Go through the records and show each line where the word "this" occurs.

━━━━━━━━━━━━━━━━━━━━

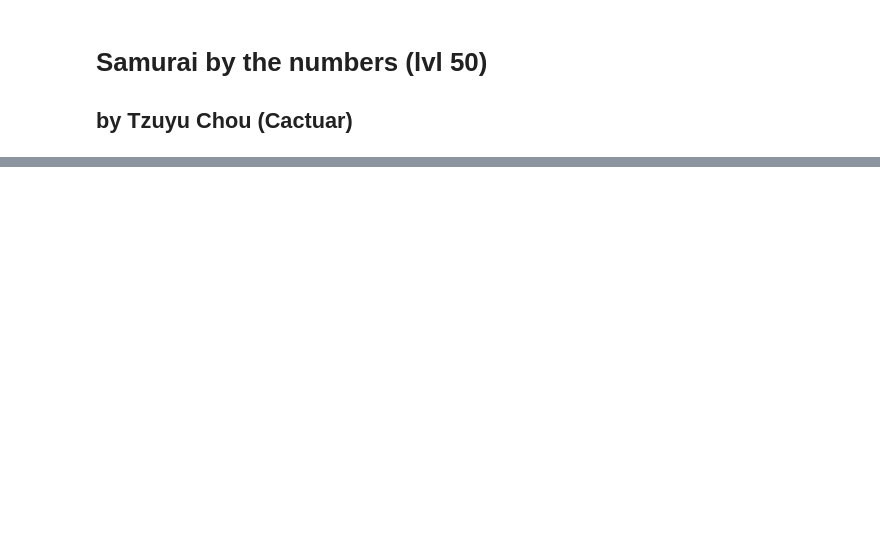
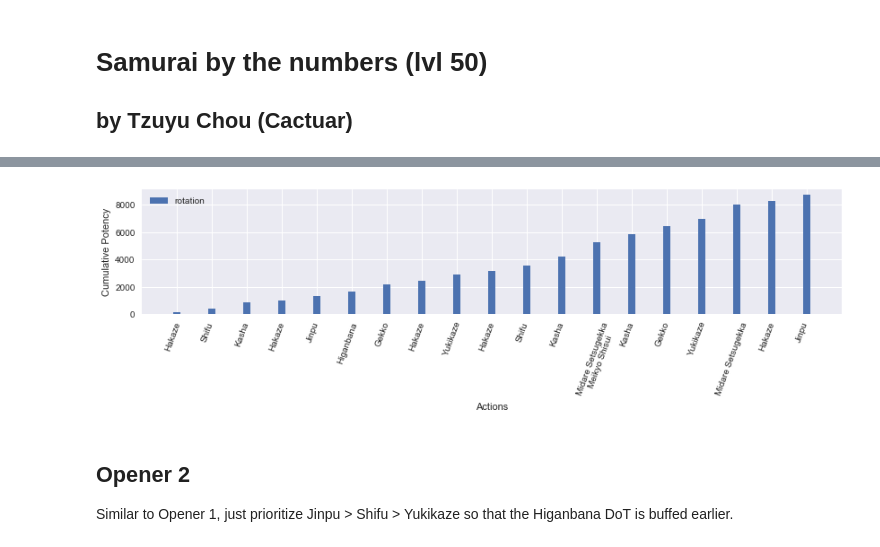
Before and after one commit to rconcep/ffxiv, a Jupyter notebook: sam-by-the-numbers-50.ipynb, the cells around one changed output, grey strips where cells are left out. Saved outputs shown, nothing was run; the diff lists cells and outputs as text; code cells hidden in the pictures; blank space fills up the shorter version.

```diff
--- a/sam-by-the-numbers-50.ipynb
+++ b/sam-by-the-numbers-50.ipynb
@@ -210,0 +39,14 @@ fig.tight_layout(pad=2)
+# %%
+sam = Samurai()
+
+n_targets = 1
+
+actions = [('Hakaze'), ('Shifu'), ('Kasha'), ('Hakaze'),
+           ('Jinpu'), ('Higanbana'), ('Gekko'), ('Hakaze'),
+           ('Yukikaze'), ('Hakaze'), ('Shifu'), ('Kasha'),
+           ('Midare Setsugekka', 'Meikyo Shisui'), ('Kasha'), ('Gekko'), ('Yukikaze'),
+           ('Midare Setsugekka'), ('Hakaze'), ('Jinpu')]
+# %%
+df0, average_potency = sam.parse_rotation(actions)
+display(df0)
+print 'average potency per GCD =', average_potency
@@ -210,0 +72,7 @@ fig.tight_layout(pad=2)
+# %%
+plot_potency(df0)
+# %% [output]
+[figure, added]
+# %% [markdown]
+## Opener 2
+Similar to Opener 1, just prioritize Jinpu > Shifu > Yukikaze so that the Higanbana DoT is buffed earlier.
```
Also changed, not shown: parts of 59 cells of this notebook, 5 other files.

━━━━━━━━━━━━━━━━━━━━

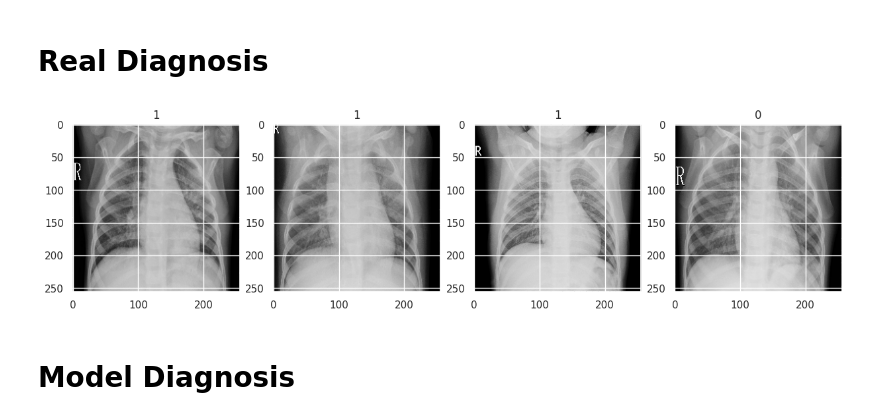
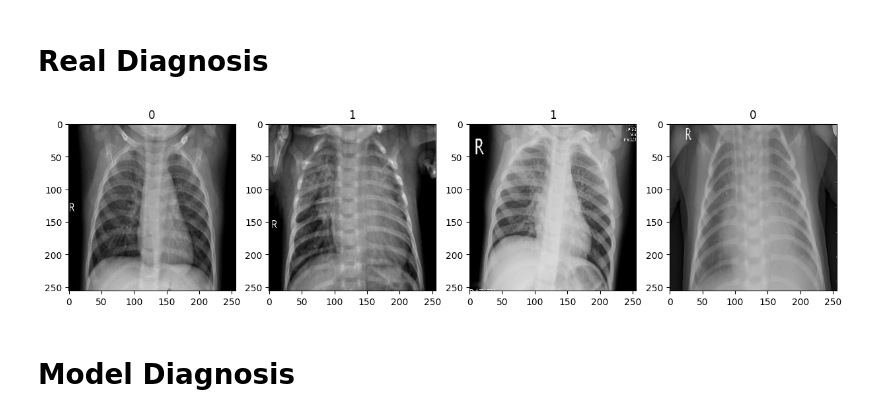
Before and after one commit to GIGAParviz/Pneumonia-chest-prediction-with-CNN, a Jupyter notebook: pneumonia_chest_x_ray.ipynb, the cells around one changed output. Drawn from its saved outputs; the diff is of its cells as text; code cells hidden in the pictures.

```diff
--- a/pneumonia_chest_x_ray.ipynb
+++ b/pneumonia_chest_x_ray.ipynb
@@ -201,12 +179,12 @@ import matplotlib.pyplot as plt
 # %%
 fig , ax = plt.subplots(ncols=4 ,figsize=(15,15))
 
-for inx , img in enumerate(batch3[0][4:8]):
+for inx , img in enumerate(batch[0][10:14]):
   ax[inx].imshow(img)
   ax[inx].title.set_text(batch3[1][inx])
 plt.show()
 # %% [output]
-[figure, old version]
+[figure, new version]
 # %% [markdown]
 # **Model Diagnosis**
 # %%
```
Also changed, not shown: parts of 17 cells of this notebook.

━━━━━━━━━━━━━━━━━━━━

ANSWER SPACE:
Also changed, not shown: parts of 59 cells of this notebook, 5 other files.
Also changed, not shown: parts of 17 cells of this notebook.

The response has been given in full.